**What the exercise asks**
Pick out each line below containing "href".

[Web page edit records]
□ □ □ □ □

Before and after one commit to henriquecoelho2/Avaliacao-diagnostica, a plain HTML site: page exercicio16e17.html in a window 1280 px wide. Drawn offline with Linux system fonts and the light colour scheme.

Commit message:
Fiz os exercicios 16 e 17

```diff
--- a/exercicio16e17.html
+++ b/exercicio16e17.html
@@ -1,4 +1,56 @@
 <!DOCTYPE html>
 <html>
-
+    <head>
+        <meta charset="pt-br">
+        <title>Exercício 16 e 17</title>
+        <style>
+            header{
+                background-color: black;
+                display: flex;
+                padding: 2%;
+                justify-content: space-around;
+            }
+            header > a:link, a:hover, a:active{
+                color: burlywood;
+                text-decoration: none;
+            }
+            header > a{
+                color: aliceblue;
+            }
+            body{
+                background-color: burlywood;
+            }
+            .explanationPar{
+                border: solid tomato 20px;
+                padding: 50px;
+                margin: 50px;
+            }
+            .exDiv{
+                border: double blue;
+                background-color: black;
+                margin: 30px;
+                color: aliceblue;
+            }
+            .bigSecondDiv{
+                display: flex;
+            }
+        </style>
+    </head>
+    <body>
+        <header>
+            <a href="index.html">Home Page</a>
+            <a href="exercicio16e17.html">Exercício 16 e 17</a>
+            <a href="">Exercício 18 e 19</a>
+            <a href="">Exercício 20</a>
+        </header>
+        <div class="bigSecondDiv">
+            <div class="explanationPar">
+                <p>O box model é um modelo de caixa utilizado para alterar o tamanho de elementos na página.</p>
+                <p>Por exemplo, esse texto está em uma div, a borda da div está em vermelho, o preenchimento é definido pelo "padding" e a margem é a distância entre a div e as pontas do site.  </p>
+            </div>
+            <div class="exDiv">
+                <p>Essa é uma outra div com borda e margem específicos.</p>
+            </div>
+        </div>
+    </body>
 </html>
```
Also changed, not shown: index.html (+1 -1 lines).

□ □ □ □ □

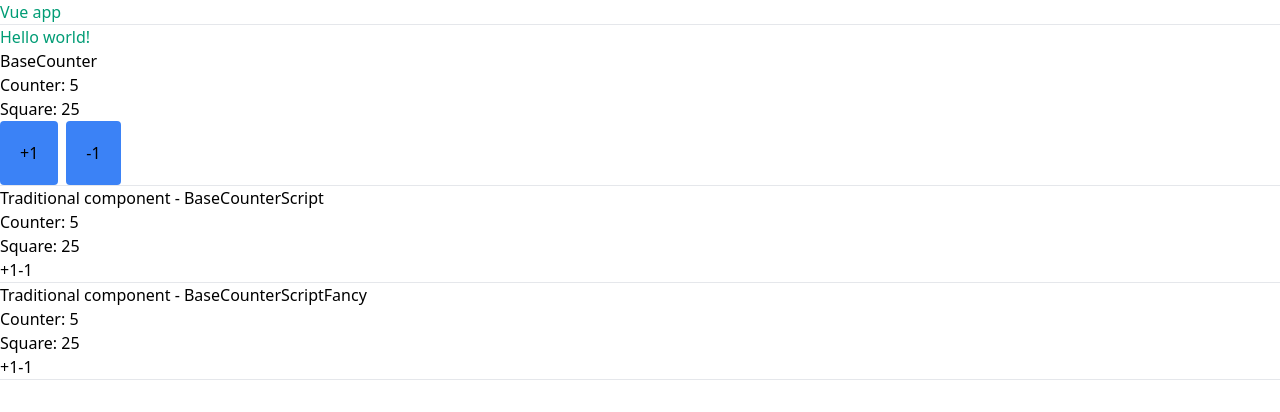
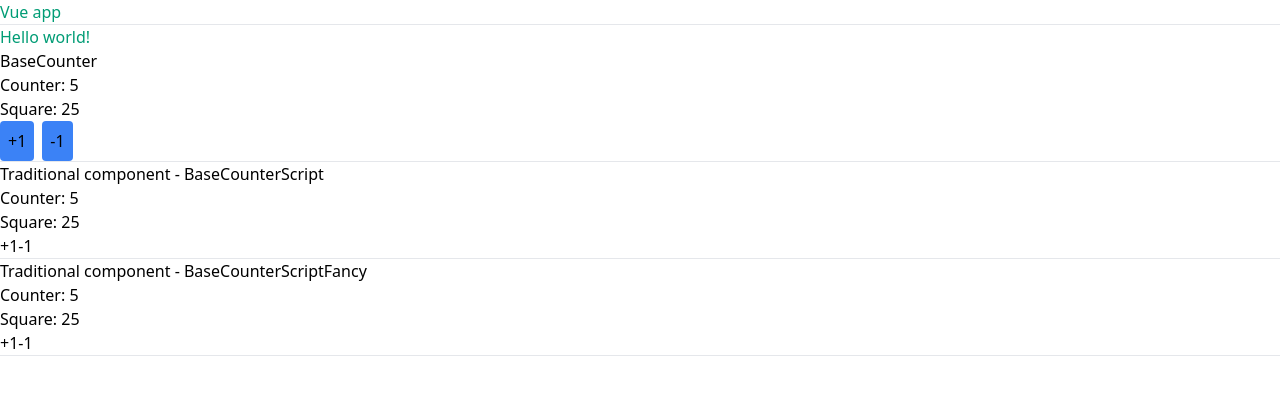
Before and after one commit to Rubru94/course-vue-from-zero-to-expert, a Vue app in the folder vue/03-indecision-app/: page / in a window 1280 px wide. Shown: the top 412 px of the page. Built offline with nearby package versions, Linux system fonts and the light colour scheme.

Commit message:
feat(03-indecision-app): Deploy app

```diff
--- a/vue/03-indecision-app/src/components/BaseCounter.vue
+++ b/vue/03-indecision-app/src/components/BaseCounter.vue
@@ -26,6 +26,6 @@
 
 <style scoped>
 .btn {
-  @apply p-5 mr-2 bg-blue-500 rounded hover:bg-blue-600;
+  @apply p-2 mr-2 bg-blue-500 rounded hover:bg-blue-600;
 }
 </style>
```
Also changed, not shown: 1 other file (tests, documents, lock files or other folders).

□ □ □ □ □

**The answer**
+            <a href="index.html">Home Page</a>
+            <a href="exercicio16e17.html">Exercício 16 e 17</a>
+            <a href="">Exercício 18 e 19</a>
+            <a href="">Exercício 20</a>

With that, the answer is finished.